In the traditionalist Catholic world, there are no shades of gray in the issues of abortion and contraception, and women can’t perform liturgical duties. Believing in purgatory is a must. Eating meat on Fridays is forbidden. Women must wear head coverings in church. Strumming a guitar at church or a pastor entertaining the parish with jokes are seen as silly if not sacrilegious.
Also, traditionalists don’t believe in reaching out to other Christian faiths and are angry the Second Vatican Council changed its official opinion of non-Catholics from “heretics” to recognizing them as “separate brethren.”

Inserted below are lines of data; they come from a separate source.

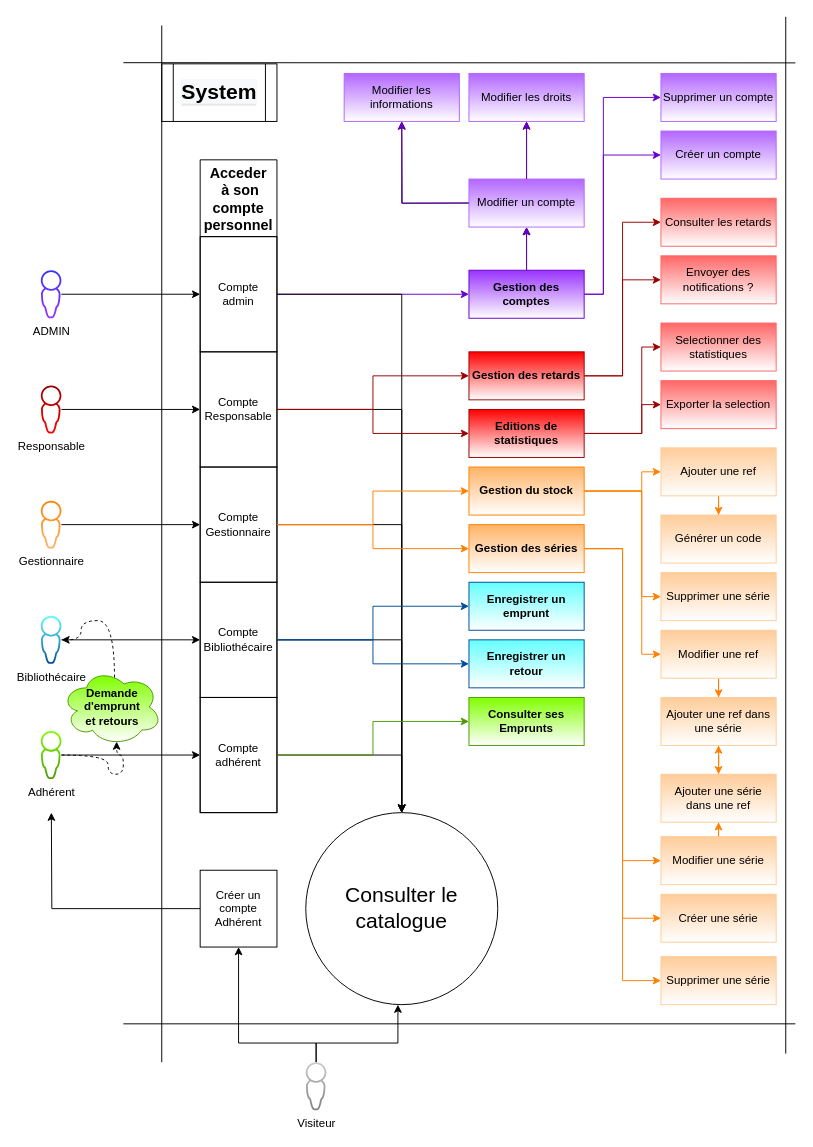
This is UML/2 Diagram fonctionnel.drawio from U-Louis/BDTK, a draw.io file, before an edit. Source tidied: cells renumbered, new cells numbered last; positions are measured from the earlier drawing's top-left corner, leaving out a move shared by most shapes. Both pictures are drawn from the tidied source at 96%, with x=0, y=0 at pixel (40, 16).
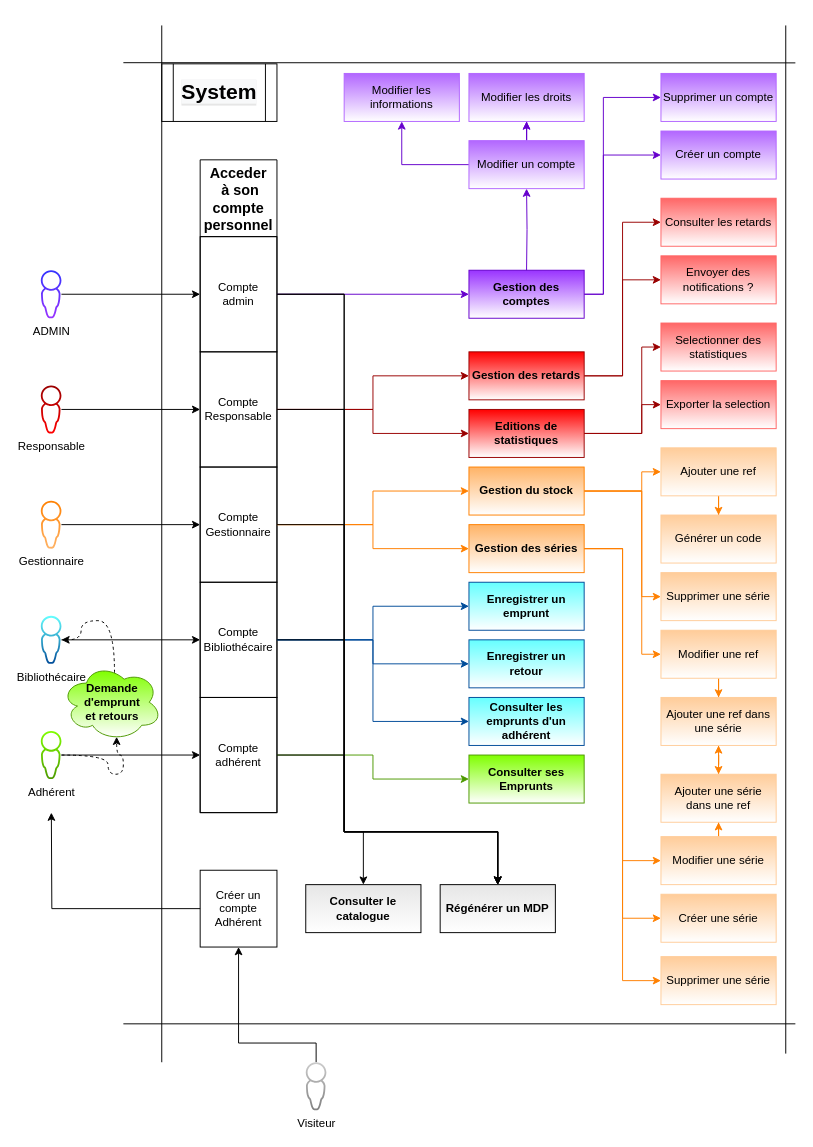
After the change.

Unchanged cells that the change refers to:
```xml
<mxCell id="16" value="Visiteur" style="shadow=0;dashed=0;html=1;strokeColor=none;labelPosition=center;verticalLabelPosition=bottom;verticalAlign=top;align=center;outlineConnect=0;shape=mxgraph.vvd.administrator;fillColor=#CCCCCC;gradientColor=#808080;" parent="1" vertex="1">
  <mxGeometry x="276" y="1089" width="21.5" height="50" as="geometry" />
</mxCell>
<mxCell id="20" value="&lt;b&gt;Gestion des comptes&lt;/b&gt;" style="rounded=0;whiteSpace=wrap;html=1;fillColor=#9933FF;gradientColor=#ffffff;strokeColor=#6600CC;" parent="1" vertex="1">
  <mxGeometry x="446" y="264" width="120" height="50" as="geometry" />
</mxCell>
<mxCell id="23" value="Compte admin" style="rounded=0;whiteSpace=wrap;html=1;fillColor=none;gradientColor=none;" parent="22" vertex="1">
  <mxGeometry y="80" width="80" height="120" as="geometry" />
</mxCell>
<mxCell id="24" value="Compte Responsable" style="rounded=0;whiteSpace=wrap;html=1;fillColor=none;gradientColor=none;" parent="22" vertex="1">
  <mxGeometry y="200" width="80" height="120" as="geometry" />
</mxCell>
<mxCell id="25" value="Compte Gestionnaire" style="rounded=0;whiteSpace=wrap;html=1;fillColor=none;gradientColor=none;" parent="22" vertex="1">
  <mxGeometry y="320" width="80" height="120" as="geometry" />
</mxCell>
<mxCell id="26" value="Compte Bibliothécaire" style="rounded=0;whiteSpace=wrap;html=1;fillColor=none;gradientColor=none;" parent="22" vertex="1">
  <mxGeometry y="440" width="80" height="120" as="geometry" />
</mxCell>
<mxCell id="27" value="Compte adhérent" style="rounded=0;whiteSpace=wrap;html=1;fillColor=none;gradientColor=none;" parent="22" vertex="1">
  <mxGeometry y="560" width="80" height="120" as="geometry" />
</mxCell>
<mxCell id="72" value="&lt;span&gt;Modifier les informations&lt;/span&gt;" style="rounded=0;whiteSpace=wrap;html=1;gradientColor=#ffffff;fillColor=#B266FF;strokeColor=#B266FF;fontStyle=0;" parent="1" vertex="1">
  <mxGeometry x="316" y="59" width="120" height="50" as="geometry" />
</mxCell>
<mxCell id="73" value="&lt;span&gt;Modifier les droits&lt;/span&gt;" style="rounded=0;whiteSpace=wrap;html=1;gradientColor=#ffffff;fillColor=#B266FF;strokeColor=#B266FF;fontStyle=0;" parent="1" vertex="1">
  <mxGeometry x="446" y="59" width="120" height="50" as="geometry" />
</mxCell>
```

Change to the diagram source:
```diff
@@
-    <mxCell id="14" style="edgeStyle=orthogonalEdgeStyle;rounded=0;jettySize=auto;html=1;entryX=0.48;entryY=1;entryDx=0;entryDy=0;entryPerimeter=0;fontSize=15;startArrow=none;startFill=0;" parent="1" edge="1" source="16" target="33">
-      <mxGeometry relative="1" as="geometry">
-        <Array as="points">
-          <mxPoint x="287" y="1069" />
-          <mxPoint x="372" y="1069" />
-        </Array>
-      </mxGeometry>
-    </mxCell>
@@
-    <mxCell id="17" style="edgeStyle=orthogonalEdgeStyle;rounded=0;jettySize=auto;html=1;entryX=0.5;entryY=1;entryDx=0;entryDy=0;" parent="1" edge="1" source="20" target="71">
-      <mxGeometry relative="1" as="geometry" />
-    </mxCell>
@@
-    <mxCell id="33" value="&lt;font style=&quot;font-size: 22px&quot;&gt;Consulter le catalogue&lt;/font&gt;" style="ellipse;whiteSpace=wrap;html=1;fillColor=none;gradientColor=none;" parent="1" vertex="1">
-      <mxGeometry x="276" y="829" width="200" height="200" as="geometry" />
-    </mxCell>
-    <mxCell id="34" style="edgeStyle=orthogonalEdgeStyle;rounded=0;jettySize=auto;html=1;entryX=0.5;entryY=0;entryDx=0;entryDy=0;" parent="1" edge="1" source="27" target="33">
-      <mxGeometry relative="1" as="geometry" />
-    </mxCell>
-    <mxCell id="35" style="edgeStyle=orthogonalEdgeStyle;rounded=0;jettySize=auto;html=1;entryX=0.5;entryY=0;entryDx=0;entryDy=0;" parent="1" edge="1" source="26" target="33">
-      <mxGeometry relative="1" as="geometry" />
-    </mxCell>
-    <mxCell id="36" style="edgeStyle=orthogonalEdgeStyle;rounded=0;jettySize=auto;html=1;entryX=0.5;entryY=0;entryDx=0;entryDy=0;" parent="1" edge="1" source="25" target="33">
-      <mxGeometry relative="1" as="geometry" />
-    </mxCell>
-    <mxCell id="37" style="edgeStyle=orthogonalEdgeStyle;rounded=0;jettySize=auto;html=1;entryX=0.5;entryY=0;entryDx=0;entryDy=0;" parent="1" edge="1" source="24" target="33">
-      <mxGeometry relative="1" as="geometry" />
-    </mxCell>
-    <mxCell id="38" style="edgeStyle=orthogonalEdgeStyle;rounded=0;jettySize=auto;html=1;entryX=0.5;entryY=0;entryDx=0;entryDy=0;exitX=1;exitY=0.5;exitDx=0;exitDy=0;" parent="1" edge="1" source="23" target="33">
-      <mxGeometry relative="1" as="geometry">
-        <Array as="points">
-          <mxPoint x="376" y="289" />
-        </Array>
-      </mxGeometry>
-    </mxCell>
@@
     <mxCell id="40" value="&lt;b&gt;Demande&lt;br&gt;&lt;/b&gt;&lt;div&gt;&lt;b&gt;d'emprunt &lt;br&gt;&lt;/b&gt;&lt;/div&gt;&lt;div&gt;&lt;b&gt;et retours&lt;br&gt;&lt;/b&gt;&lt;/div&gt;" style="ellipse;shape=cloud;whiteSpace=wrap;html=1;gradientColor=#ffffff;fillColor=#80FF00;strokeColor=#4D9900;" parent="1" vertex="1">
-      <mxGeometry x="21.5" y="679" width="104.5" height="80" as="geometry" />
+      <mxGeometry x="21.5" y="674" width="104.5" height="80" as="geometry" />
     </mxCell>
@@
     <mxCell id="63" style="endArrow=none;html=1;" parent="1" edge="1">
       <mxGeometry relative="1" as="geometry">
         <mxPoint x="776" y="1080" as="sourcePoint" />
-        <mxPoint x="776" as="targetPoint" />
+        <mxPoint x="776" y="9" as="targetPoint" />
       </mxGeometry>
     </mxCell>
@@
     <mxCell id="65" value="&lt;b&gt;Consulter ses Emprunts&lt;/b&gt;" style="rounded=0;whiteSpace=wrap;html=1;gradientColor=#ffffff;fillColor=#80FF00;strokeColor=#4D9900;" parent="1" vertex="1">
-      <mxGeometry x="446" y="709" width="120" height="50" as="geometry" />
+      <mxGeometry x="446" y="769" width="120" height="50" as="geometry" />
     </mxCell>
@@
-    <mxCell id="69" style="edgeStyle=orthogonalEdgeStyle;rounded=0;jettySize=auto;html=1;entryX=0.5;entryY=1;entryDx=0;entryDy=0;" parent="1" edge="1" source="71" target="72">
+    <mxCell id="69" style="edgeStyle=orthogonalEdgeStyle;rounded=0;jettySize=auto;html=1;entryX=0.5;entryY=1;entryDx=0;entryDy=0;strokeColor=#6600CC;" parent="1" edge="1" source="71" target="72">
       <mxGeometry relative="1" as="geometry" />
     </mxCell>
-    <mxCell id="70" style="edgeStyle=orthogonalEdgeStyle;rounded=0;jettySize=auto;html=1;entryX=0.5;entryY=1;entryDx=0;entryDy=0;" parent="1" edge="1" source="71" target="73">
-      <mxGeometry relative="1" as="geometry" />
-    </mxCell>
+    <mxCell id="95" style="edgeStyle=orthogonalEdgeStyle;rounded=0;jettySize=auto;html=1;entryX=0.5;entryY=1;entryDx=0;entryDy=0;strokeColor=#9933FF;" parent="1" edge="1" source="71" target="73">
+      <mxGeometry relative="1" as="geometry" />
+    </mxCell>
+    <mxCell id="96" style="edgeStyle=orthogonalEdgeStyle;rounded=0;jettySize=auto;html=1;strokeColor=#6600CC;" parent="1" edge="1" source="71" target="73">
+      <mxGeometry relative="1" as="geometry" />
+    </mxCell>
     <mxCell id="71" value="&lt;span&gt;Modifier un compte&lt;/span&gt;" style="rounded=0;whiteSpace=wrap;html=1;gradientColor=#ffffff;fillColor=#B266FF;strokeColor=#B266FF;fontStyle=0;" parent="1" vertex="1">
-      <mxGeometry x="446" y="169" width="120" height="50" as="geometry" />
+      <mxGeometry x="446" y="129" width="120" height="50" as="geometry" />
     </mxCell>
@@
-    <mxCell id="78" style="edgeStyle=orthogonalEdgeStyle;rounded=0;orthogonalLoop=1;jettySize=auto;html=1;entryX=0.5;entryY=1;entryDx=0;entryDy=0;strokeColor=#6600CC;" parent="1" edge="1">
-      <mxGeometry relative="1" as="geometry">
-        <mxPoint x="506" y="169" as="sourcePoint" />
-        <mxPoint x="506" y="109" as="targetPoint" />
-      </mxGeometry>
-    </mxCell>
-    <mxCell id="79" style="edgeStyle=orthogonalEdgeStyle;rounded=0;orthogonalLoop=1;jettySize=auto;html=1;entryX=0.5;entryY=1;entryDx=0;entryDy=0;strokeColor=#6600CC;" parent="1" edge="1">
-      <mxGeometry relative="1" as="geometry">
-        <mxPoint x="446" y="194" as="sourcePoint" />
-        <mxPoint x="376" y="109" as="targetPoint" />
-      </mxGeometry>
-    </mxCell>
-    <mxCell id="80" style="edgeStyle=orthogonalEdgeStyle;rounded=0;orthogonalLoop=1;jettySize=auto;html=1;entryX=0.5;entryY=1;entryDx=0;entryDy=0;strokeColor=#6600CC;" parent="1" edge="1">
+    <mxCell id="80" style="edgeStyle=orthogonalEdgeStyle;rounded=0;jettySize=auto;html=1;entryX=0.5;entryY=1;entryDx=0;entryDy=0;strokeColor=#6600CC;" parent="1" edge="1" target="71">
       <mxGeometry relative="1" as="geometry">
         <mxPoint x="506" y="264" as="sourcePoint" />
-        <mxPoint x="506" y="219" as="targetPoint" />
       </mxGeometry>
     </mxCell>
@@
+    <mxCell id="97" value="&lt;b&gt;Régénérer un MDP&lt;/b&gt;" style="rounded=0;whiteSpace=wrap;html=1;gradientColor=#ffffff;fillColor=#E6E6E6;" parent="1" vertex="1">
+      <mxGeometry x="416" y="904" width="120" height="50" as="geometry" />
+    </mxCell>
+    <mxCell id="98" value="&lt;b&gt;Consulter les emprunts d'un adhérent&lt;/b&gt;" style="rounded=0;whiteSpace=wrap;html=1;fillColor=#66FFFF;gradientColor=#ffffff;strokeColor=#004C99;" parent="1" vertex="1">
+      <mxGeometry x="446" y="709" width="120" height="50" as="geometry" />
+    </mxCell>
+    <mxCell id="99" style="edgeStyle=orthogonalEdgeStyle;rounded=0;jettySize=auto;html=1;entryX=0;entryY=0.5;entryDx=0;entryDy=0;strokeColor=#004C99;" parent="1" edge="1" source="26" target="98">
+      <mxGeometry relative="1" as="geometry" />
+    </mxCell>
+    <mxCell id="100" style="edgeStyle=orthogonalEdgeStyle;rounded=0;jettySize=auto;html=1;entryX=0.5;entryY=0;entryDx=0;entryDy=0;" parent="1" edge="1" source="23" target="97">
+      <mxGeometry relative="1" as="geometry">
+        <Array as="points">
+          <mxPoint x="316" y="289" />
+          <mxPoint x="316" y="849" />
+          <mxPoint x="476" y="849" />
+        </Array>
+      </mxGeometry>
+    </mxCell>
+    <mxCell id="101" style="edgeStyle=orthogonalEdgeStyle;rounded=0;jettySize=auto;html=1;entryX=0.5;entryY=0;entryDx=0;entryDy=0;" parent="1" edge="1" source="24" target="97">
+      <mxGeometry relative="1" as="geometry">
+        <Array as="points">
+          <mxPoint x="316" y="409" />
+          <mxPoint x="316" y="849" />
+          <mxPoint x="476" y="849" />
+        </Array>
+      </mxGeometry>
+    </mxCell>
+    <mxCell id="102" style="edgeStyle=orthogonalEdgeStyle;rounded=0;jettySize=auto;html=1;entryX=0.5;entryY=0;entryDx=0;entryDy=0;" parent="1" edge="1" source="25" target="97">
+      <mxGeometry relative="1" as="geometry">
+        <Array as="points">
+          <mxPoint x="316" y="529" />
+          <mxPoint x="316" y="849" />
+          <mxPoint x="476" y="849" />
+        </Array>
+      </mxGeometry>
+    </mxCell>
+    <mxCell id="103" style="edgeStyle=orthogonalEdgeStyle;rounded=0;jettySize=auto;html=1;entryX=0.5;entryY=0;entryDx=0;entryDy=0;" parent="1" edge="1" source="26" target="97">
+      <mxGeometry relative="1" as="geometry">
+        <Array as="points">
+          <mxPoint x="316" y="649" />
+          <mxPoint x="316" y="849" />
+          <mxPoint x="476" y="849" />
+        </Array>
+      </mxGeometry>
+    </mxCell>
+    <mxCell id="104" style="edgeStyle=orthogonalEdgeStyle;rounded=0;jettySize=auto;html=1;entryX=0.5;entryY=0;entryDx=0;entryDy=0;" parent="1" edge="1" source="27" target="97">
+      <mxGeometry relative="1" as="geometry">
+        <Array as="points">
+          <mxPoint x="316" y="769" />
+          <mxPoint x="316" y="849" />
+          <mxPoint x="476" y="849" />
+        </Array>
+      </mxGeometry>
+    </mxCell>
+    <mxCell id="33" value="&lt;b&gt;Consulter le catalogue&lt;/b&gt;" style="rounded=0;whiteSpace=wrap;html=1;gradientColor=#ffffff;fillColor=#E6E6E6;" parent="1" vertex="1">
+      <mxGeometry x="276" y="904" width="120" height="50" as="geometry" />
+    </mxCell>
+    <mxCell id="38" style="edgeStyle=orthogonalEdgeStyle;rounded=0;jettySize=auto;html=1;entryX=0.5;entryY=0;entryDx=0;entryDy=0;strokeColor=#000000;" parent="1" edge="1" source="23" target="33">
+      <mxGeometry relative="1" as="geometry">
+        <Array as="points">
+          <mxPoint x="316" y="289" />
+          <mxPoint x="316" y="849" />
+          <mxPoint x="336" y="849" />
+        </Array>
+      </mxGeometry>
+    </mxCell>
```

“The pope is infected with modernism,” complained Eileen Allen, 45, of Oregon who recently attended a women’s workshop at the Los Gatos retreat. “By that I mean ecumenism, that all religions are equal to the Catholic Church. That’s not true. The Catholic Church is the one that Christ founded. Other denominations are man-made.”
Although the convictions about abortion, Communion and purgatory are still the official positions of the Roman Catholic Church, the majority of mainstream Catholics hold somewhat more progressive views, scholars say. Also, Dinges said a key difference is that traditionalists often want to “cast out” anyone who doesn’t take these religious rules literally.
“They are angry that the bishops and the church authority haven’t taken a harder line on dissenting Catholics,” Dinges said. “The great irony though, is that they are bucking papal authority. They are holding themselves up as self-appointed watchdogs of Catholic orthodoxy and are in open conflict with the Vatican.”
Cooper of the Los Gatos retreat said traditionalists are so tough on their fellow Catholics because they love them and want to prevent them from sinning.
“I don’t think what we’re doing is archaic,” said Cooper, who dresses in a black cassock and admits he gets quite a few stares at the grocery store or gas station. “Things are changing so much. People want something they can hold onto, the traditional faith. We’re not doing it out of nostalgia. We just want to be good Catholics.”